Change detection outputs:
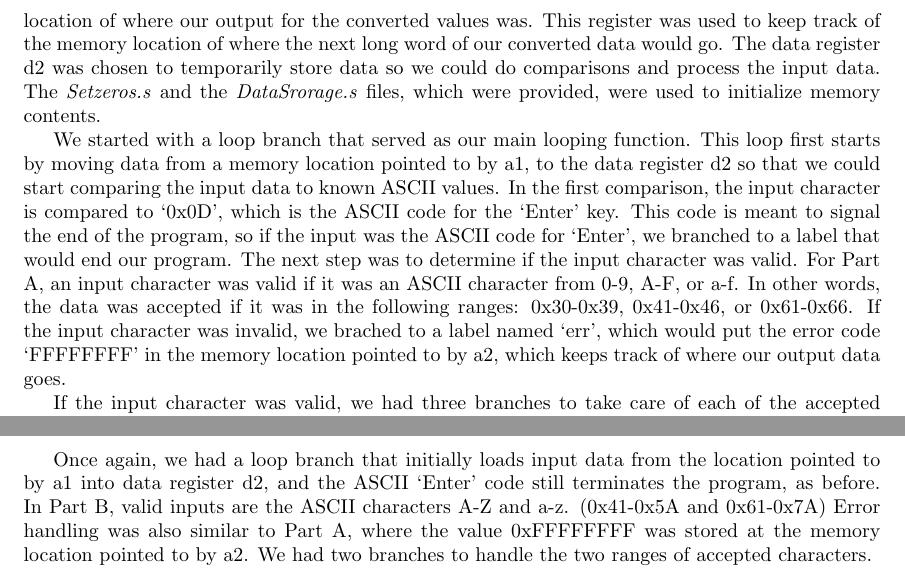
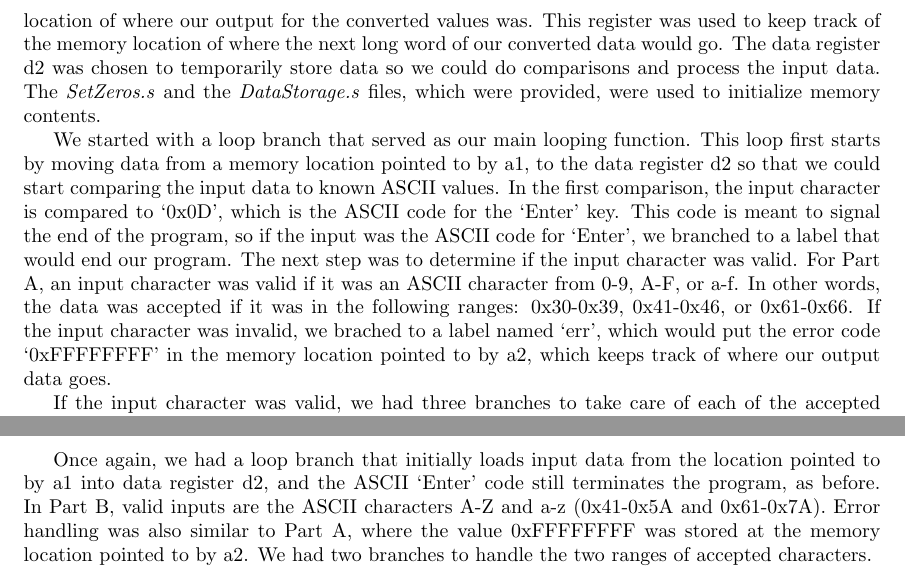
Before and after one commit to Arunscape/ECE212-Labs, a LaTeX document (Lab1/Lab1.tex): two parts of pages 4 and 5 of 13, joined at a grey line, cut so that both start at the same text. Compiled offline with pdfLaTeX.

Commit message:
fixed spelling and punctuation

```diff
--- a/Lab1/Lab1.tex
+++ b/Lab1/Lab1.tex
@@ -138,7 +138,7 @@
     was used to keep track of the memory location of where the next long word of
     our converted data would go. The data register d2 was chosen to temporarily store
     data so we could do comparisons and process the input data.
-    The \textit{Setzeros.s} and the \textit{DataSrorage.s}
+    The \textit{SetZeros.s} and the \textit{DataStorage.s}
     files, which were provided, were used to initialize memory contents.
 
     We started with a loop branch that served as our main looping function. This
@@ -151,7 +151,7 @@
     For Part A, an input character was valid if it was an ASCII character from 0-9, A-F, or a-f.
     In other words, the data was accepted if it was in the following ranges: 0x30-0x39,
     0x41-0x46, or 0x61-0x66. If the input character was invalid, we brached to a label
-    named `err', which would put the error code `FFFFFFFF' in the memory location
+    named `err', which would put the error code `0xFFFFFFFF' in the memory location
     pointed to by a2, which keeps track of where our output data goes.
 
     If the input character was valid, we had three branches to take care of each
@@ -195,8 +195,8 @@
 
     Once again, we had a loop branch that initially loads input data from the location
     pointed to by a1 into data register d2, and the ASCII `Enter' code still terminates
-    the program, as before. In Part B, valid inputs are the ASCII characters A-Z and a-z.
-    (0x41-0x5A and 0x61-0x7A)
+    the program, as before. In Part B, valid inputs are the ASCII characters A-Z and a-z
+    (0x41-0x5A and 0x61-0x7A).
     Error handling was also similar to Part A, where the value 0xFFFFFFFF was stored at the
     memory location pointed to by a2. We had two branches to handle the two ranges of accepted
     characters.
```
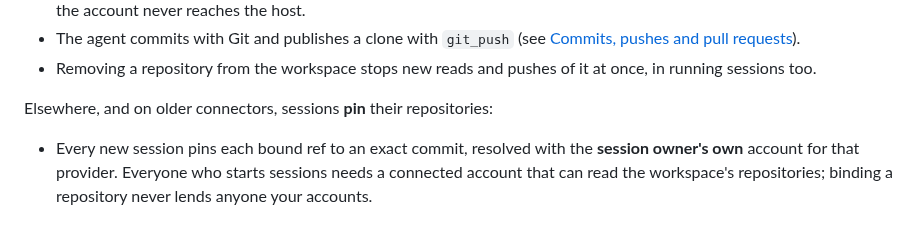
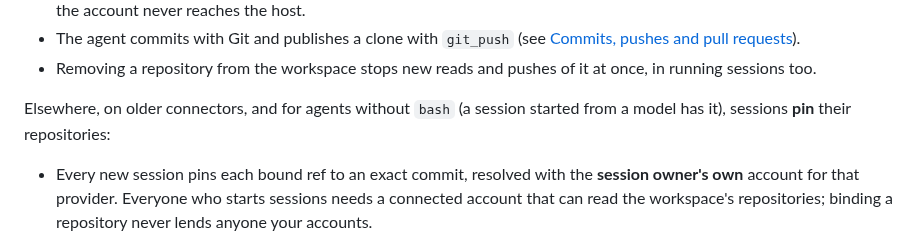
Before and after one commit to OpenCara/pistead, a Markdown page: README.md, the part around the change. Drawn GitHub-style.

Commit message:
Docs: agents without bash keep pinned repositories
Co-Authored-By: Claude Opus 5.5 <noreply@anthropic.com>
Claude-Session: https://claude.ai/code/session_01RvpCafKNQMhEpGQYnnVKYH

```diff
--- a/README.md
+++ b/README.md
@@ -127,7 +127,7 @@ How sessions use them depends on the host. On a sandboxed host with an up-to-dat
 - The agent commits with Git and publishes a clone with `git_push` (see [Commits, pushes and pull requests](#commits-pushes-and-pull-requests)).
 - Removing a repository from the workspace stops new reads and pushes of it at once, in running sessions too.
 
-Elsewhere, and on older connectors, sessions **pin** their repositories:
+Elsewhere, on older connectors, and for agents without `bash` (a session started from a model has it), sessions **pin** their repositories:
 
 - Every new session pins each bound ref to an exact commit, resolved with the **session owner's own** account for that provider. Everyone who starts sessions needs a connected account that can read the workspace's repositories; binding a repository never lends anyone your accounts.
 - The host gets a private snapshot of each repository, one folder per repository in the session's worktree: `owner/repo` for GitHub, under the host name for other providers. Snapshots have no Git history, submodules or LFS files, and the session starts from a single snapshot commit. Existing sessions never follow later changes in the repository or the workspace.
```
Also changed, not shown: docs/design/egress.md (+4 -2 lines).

# EXERCISE BRIEF
Go through the entries above and pull out each line with "characters" in it.

# EXERCISE SOLUTION
-    the program, as before. In Part B, valid inputs are the ASCII characters A-Z and a-z.
+    the program, as before. In Part B, valid inputs are the ASCII characters A-Z and a-z
     characters.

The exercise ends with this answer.